WORK ITEM ▸
Your answer must be a single number: the count of lines in the entries below that hold "dense".

· · · · · · ·

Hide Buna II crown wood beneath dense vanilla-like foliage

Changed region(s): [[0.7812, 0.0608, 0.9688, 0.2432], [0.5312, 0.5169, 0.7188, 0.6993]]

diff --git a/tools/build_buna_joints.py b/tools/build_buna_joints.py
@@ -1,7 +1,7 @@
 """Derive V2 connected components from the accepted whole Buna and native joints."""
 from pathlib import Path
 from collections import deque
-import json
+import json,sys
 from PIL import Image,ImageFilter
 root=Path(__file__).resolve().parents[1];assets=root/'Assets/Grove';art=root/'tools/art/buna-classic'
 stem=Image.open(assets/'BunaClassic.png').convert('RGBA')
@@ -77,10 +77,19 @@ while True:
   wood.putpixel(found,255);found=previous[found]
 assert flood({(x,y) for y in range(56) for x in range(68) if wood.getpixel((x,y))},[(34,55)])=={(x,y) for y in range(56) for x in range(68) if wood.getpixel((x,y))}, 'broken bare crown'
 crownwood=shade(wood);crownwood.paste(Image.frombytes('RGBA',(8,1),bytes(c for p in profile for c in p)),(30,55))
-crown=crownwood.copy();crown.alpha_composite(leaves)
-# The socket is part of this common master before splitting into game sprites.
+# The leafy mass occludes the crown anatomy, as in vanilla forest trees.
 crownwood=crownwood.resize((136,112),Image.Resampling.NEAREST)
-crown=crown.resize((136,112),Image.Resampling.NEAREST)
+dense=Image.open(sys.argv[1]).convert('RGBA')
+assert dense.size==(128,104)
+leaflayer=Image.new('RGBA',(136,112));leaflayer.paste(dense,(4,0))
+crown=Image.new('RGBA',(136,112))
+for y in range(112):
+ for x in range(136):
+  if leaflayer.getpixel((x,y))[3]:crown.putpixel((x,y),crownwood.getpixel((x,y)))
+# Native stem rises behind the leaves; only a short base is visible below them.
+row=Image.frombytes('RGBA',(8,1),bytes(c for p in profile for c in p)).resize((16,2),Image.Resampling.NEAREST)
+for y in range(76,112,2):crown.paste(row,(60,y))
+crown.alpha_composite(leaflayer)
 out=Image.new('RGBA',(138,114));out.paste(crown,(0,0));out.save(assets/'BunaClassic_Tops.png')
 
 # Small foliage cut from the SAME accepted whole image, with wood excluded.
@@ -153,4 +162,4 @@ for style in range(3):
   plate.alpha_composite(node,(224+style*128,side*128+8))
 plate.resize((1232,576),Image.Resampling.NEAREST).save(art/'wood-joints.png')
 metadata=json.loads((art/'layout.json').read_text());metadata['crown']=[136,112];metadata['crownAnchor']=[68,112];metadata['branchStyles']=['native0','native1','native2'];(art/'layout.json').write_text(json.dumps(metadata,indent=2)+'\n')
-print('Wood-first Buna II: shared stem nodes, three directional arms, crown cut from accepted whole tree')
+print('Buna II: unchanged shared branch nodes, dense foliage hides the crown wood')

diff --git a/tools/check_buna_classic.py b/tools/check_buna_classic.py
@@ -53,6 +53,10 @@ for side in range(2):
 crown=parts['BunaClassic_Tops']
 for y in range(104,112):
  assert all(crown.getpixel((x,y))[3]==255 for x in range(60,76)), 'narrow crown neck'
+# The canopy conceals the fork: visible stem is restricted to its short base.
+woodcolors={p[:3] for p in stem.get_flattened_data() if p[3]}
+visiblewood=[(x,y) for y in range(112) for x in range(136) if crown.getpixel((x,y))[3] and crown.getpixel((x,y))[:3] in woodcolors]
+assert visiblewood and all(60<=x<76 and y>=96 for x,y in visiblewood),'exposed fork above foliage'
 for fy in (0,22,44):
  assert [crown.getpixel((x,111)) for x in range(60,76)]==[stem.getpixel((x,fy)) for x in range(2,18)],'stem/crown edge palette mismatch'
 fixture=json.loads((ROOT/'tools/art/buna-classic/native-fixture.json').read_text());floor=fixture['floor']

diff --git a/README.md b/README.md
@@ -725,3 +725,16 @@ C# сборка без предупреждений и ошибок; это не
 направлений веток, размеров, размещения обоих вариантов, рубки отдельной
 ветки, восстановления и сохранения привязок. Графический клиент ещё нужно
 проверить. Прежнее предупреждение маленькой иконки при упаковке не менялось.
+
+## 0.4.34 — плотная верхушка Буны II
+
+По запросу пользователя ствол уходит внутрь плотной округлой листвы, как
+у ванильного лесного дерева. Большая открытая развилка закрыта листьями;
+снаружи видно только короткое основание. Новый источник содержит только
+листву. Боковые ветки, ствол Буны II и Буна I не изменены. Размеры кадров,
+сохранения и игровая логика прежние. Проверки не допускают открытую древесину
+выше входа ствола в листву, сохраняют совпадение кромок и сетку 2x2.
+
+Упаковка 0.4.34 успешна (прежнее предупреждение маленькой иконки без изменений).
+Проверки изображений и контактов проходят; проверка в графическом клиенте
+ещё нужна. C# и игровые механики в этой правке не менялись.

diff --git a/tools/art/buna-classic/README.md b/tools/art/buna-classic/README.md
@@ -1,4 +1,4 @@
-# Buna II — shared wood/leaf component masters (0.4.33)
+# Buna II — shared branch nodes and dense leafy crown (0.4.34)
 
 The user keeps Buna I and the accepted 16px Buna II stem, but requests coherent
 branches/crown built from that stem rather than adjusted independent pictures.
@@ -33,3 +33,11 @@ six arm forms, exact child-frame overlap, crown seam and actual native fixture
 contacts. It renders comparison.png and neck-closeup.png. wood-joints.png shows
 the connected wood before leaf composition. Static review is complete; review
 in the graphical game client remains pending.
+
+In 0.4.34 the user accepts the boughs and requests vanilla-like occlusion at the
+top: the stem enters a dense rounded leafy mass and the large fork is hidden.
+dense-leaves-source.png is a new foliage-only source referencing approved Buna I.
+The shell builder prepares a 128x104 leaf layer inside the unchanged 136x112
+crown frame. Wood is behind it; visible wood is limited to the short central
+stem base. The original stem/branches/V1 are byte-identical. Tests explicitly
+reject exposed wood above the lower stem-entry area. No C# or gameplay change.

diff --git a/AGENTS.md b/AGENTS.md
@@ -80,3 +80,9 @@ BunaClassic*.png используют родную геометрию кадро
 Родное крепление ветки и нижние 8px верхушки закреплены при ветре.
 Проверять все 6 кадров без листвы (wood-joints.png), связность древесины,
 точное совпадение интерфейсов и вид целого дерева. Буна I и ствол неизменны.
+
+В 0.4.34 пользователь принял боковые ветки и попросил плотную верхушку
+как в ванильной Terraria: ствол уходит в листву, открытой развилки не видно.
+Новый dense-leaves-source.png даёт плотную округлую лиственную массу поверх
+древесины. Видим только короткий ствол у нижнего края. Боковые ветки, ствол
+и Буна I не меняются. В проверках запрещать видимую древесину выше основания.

· · · · · · ·

THE ANSWER ▸
9